A restricted free agent, the 25-year-old defenseman had eight goals and 29 points last season, while making $2.25 million in salary for the season, as per General Fanager. His previous two-year contract had an annual cap hit of $2 million. But with training camps approaching, he remains unsigned for right now.

As noted before, there is a cap crunch for the Capitals heading into the new season. Orlov is the only RFA left for the Capitals to re-sign.

From the Washington Post:

According to generalfanager.com, Washington has $3.4 million in salary cap space left, but to allow for in-season roster flexibility or a 14th forward, the Capitals have around $2.6 million to devote to re-signing Orlov.

Still, despite that fact, the Capitals coaching staff has big plans for Orlov for the upcoming season.

“I envision him playing with a [Matt] Niskanen or a [John] Carlson, probably more prime minutes as we try even out our defense a little bit in terms of [workload],” said Capitals head coach Barry Trotz, as per CSN Mid-Atlantic.

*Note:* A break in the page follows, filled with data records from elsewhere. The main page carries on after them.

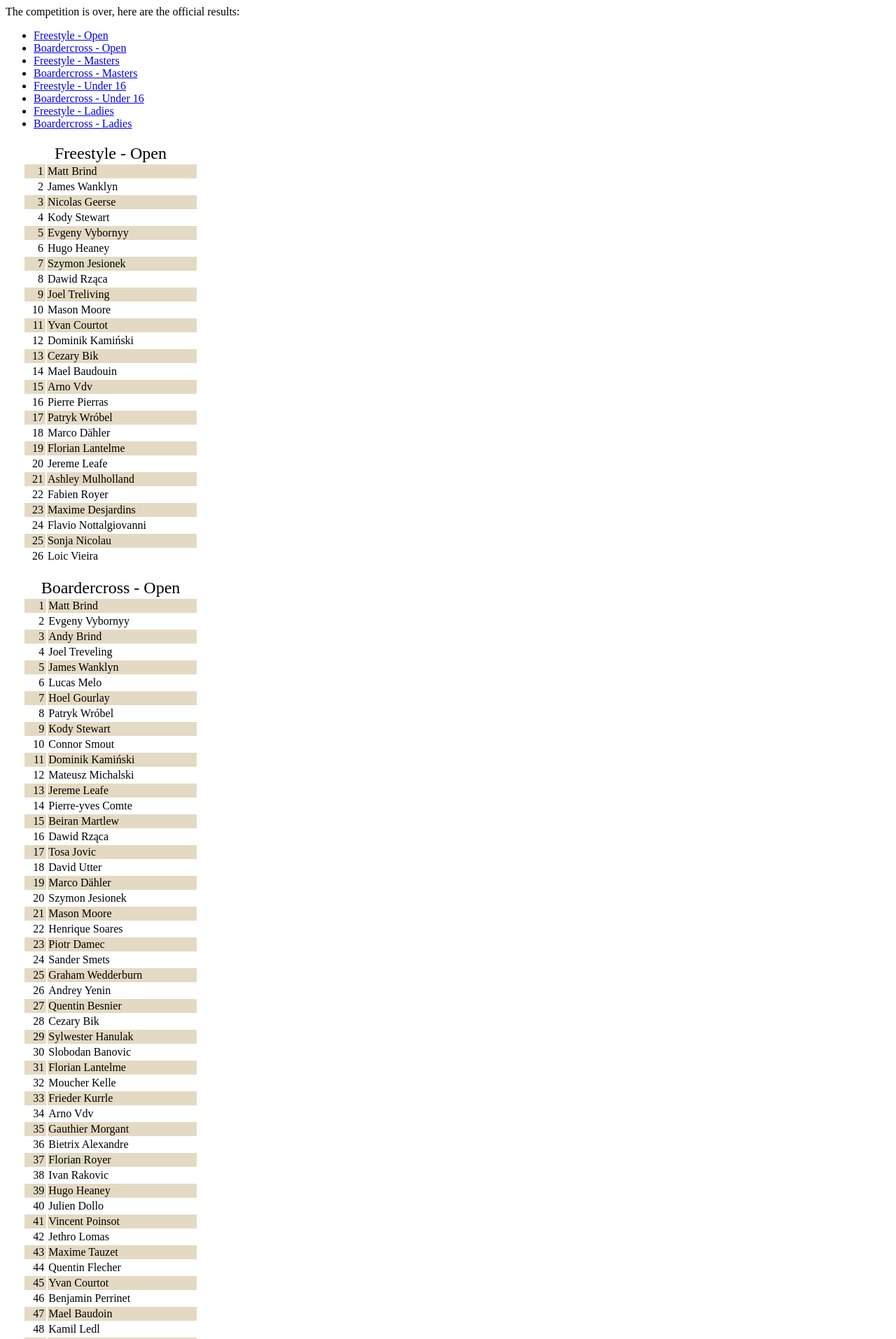
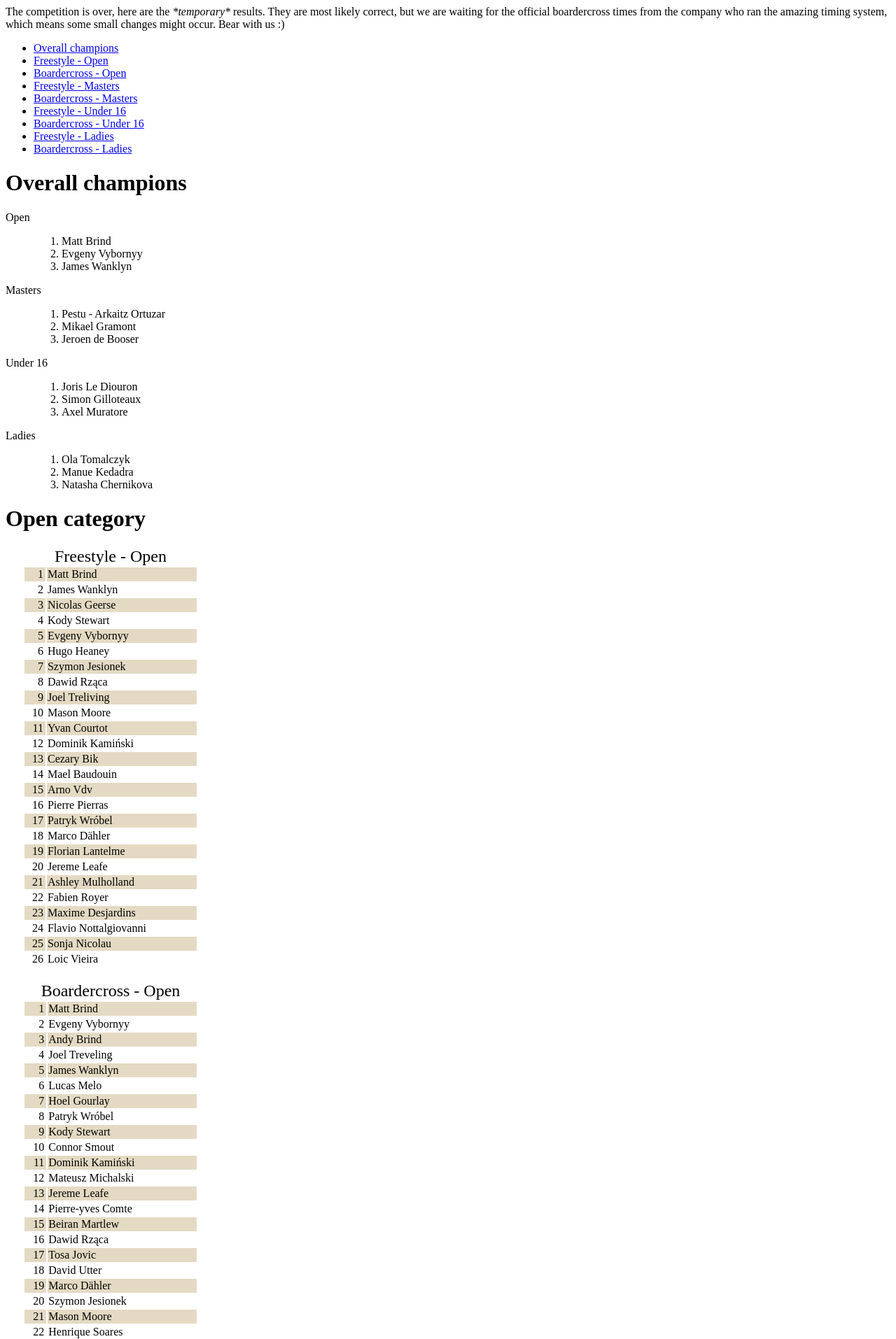
Before and after one commit to mikaelgramont/wmc2017, a PHP site: page /results2017.php in a window 1280 px wide. Shown: the top 1914 px of the page at 70% size. Run offline with PHP 8.4, Linux system fonts and the light colour scheme.

Commit message:
Added overall

```diff
--- a/pages/home.php
+++ b/pages/home.php
@@ -6,11 +6,9 @@
 	}
 
 </style>
-<!--
 <p class="emphasis">
-	<a href="<?php echo BASE_URL ?>results-2017">2017 results are in! Check them out!</a>
+	<a href="<?php echo BASE_URL ?>results-2017">2017 results are in! Check them out!</a> They are subject to change after we double check official boardercross times though, so please bear with us.
 </p>
--->
 
 <p>
 The <a href="https://www.facebook.com/AssociationMountainboardCompiegne/" target="_blank">AMC, Compiègne’s mountainboarding club</a> and the <a href="https://www.mountainboardworld.org/" target="_blank">International Mountainboarding Association</a> are proud to present the 2017 Mountainboard World Championships!
--- a/pages/results2017.php
+++ b/pages/results2017.php
@@ -1,6 +1,10 @@
 <style>
 	.results-container {
 		width: 300px;
+	}
+
+	dl {
+		margin: 20px 0;
 	}
 
 	table {
@@ -24,8 +28,9 @@
 
 </style>
 
-<p>The competition is over, here are the official results:</p>
+<p>The competition is over, here are the <em>*temporary*</em> results. They are most likely correct, but we are waiting for the official boardercross times from the company who ran the amazing timing system, which means some small changes might occur. Bear with us :)</p>
 <ul>
+	<li><a href="#overall">Overall champions</a></li>
 	<li><a href="#freestyle-open">Freestyle - Open</a></li>
 	<li><a href="#boardercross-open">Boardercross - Open</a></li>
 	<li><a href="#freestyle-masters">Freestyle - Masters</a></li>
@@ -37,8 +42,47 @@
 </ul>
 
 <div class="results-container">
+	<a name="overall"></a>
+	<h1>Overall champions</h1>
+	<dl>
+		<dt>Open</dt>
+		<dd>
+			<ol>
+				<li>Matt Brind</li>
+				<li>Evgeny Vybornyy</li>
+				<li>James Wanklyn</li>
+			</ol>
+		</dd>
+		<dt>Masters</dt>
+		<dd>
+			<ol>
+				<li>Pestu - Arkaitz	Ortuzar</li>
+				<li>Mikael Gramont</li>
+				<li>Jeroen de Booser</li>
+			</ol>
+		</dd>
+		<dt>Under 16</dt>
+		<dd>
+			<ol>
+				<li>Joris Le Diouron</li>
+				<li>Simon Gilloteaux</li>
+				<li>Axel Muratore</li>
+			</ol>
+		</dd>
+		<dt>Ladies</dt>
+		<dd>
+			<ol>
+				<li>Ola Tomalczyk</li>
+				<li>Manue Kedadra</li>
+				<li>Natasha Chernikova</li>
+			</ol>
+		</dd>
+	</dl>
+</div>
 
-	<a name="freestyle-open">
+<div class="results-container">
+	<h1>Open category</h1>
+	<a name="freestyle-open"></a>
 	<table>
 		<caption>Freestyle - Open</caption>
 		<tr>
@@ -147,7 +191,7 @@
 		</tr>
 	</table>
 
-	<a id="Boardercross-open" />
+	<a id="Boardercross-open"></a>
 	<table>
 		<caption>Boardercross - Open</caption>
 		<tr>
@@ -384,12 +428,13 @@
 		</tr>
 	</table>
 
-	<a id="freestyle-masters" />
+	<h1>Masters category</h1>
+	<a id="freestyle-masters"></a>
 	<table>
 		<caption>Freestyle - Masters</caption>
 		<tr>
 			<td>1</td>
-			<td>Arkaitz Ortuzar</td>
+			<td>Pestu - Arkaitz Ortuzar</td>
 		</tr>
 		<tr>
 			<td>2</td>
@@ -425,7 +470,7 @@
 		</tr>
 	</table>
 
-	<a id="boardercross-masters" />
+	<a id="boardercross-masters"></a>
 	<table>
 		<caption>Boardercross - Masters</caption>
 		<tr>
@@ -442,7 +487,7 @@
 		</tr>
 		<tr>
 			<td>4</td>
-			<td>Arkaitz Ortuzar</td>
+			<td>Pestu - Arkaitz Ortuzar</td>
 		</tr>
 		<tr>
 			<td>5</td>
@@ -530,7 +575,8 @@
 		</tr>
 	</table>
 
-	<a id="freestyle-u16" />
+	<h1>Under 16 category</h1>
+	<a id="freestyle-u16"></a>
 	<table>
 		<caption>Freestyle - Under 16</caption>
 		<tr>
@@ -563,7 +609,7 @@
 		</tr>
 	</table>
 
-	<a id="boardercross-u16" />
+	<a id="boardercross-u16"></a>
 
 	<table>
 		<caption>Boardercross - Under 16</caption>
@@ -601,7 +647,8 @@
 		</tr>
 	</table>
 
-	<a id="freestyle-ladies" />
+	<h1>Ladies category</h1>
+	<a id="freestyle-ladies"></a>
 	<table>
 		<caption>Freestyle - Ladies</caption>
 		<tr>
@@ -622,7 +669,7 @@
 		</tr>
 	</table>
 
-	<a id="freestyle-ladies" />
+	<a id="boardercross-ladies"></a>
 	<table>
 		<caption>Boardercross - Ladies</caption>
 		<tr>
```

“It’s a great opportunity for him. He’s at the right age where he can really contribute. We’ll look for his contributions on the power play, the penalty kill, playing in that top-4 on a pretty regular basis. I just think it’s right for him.”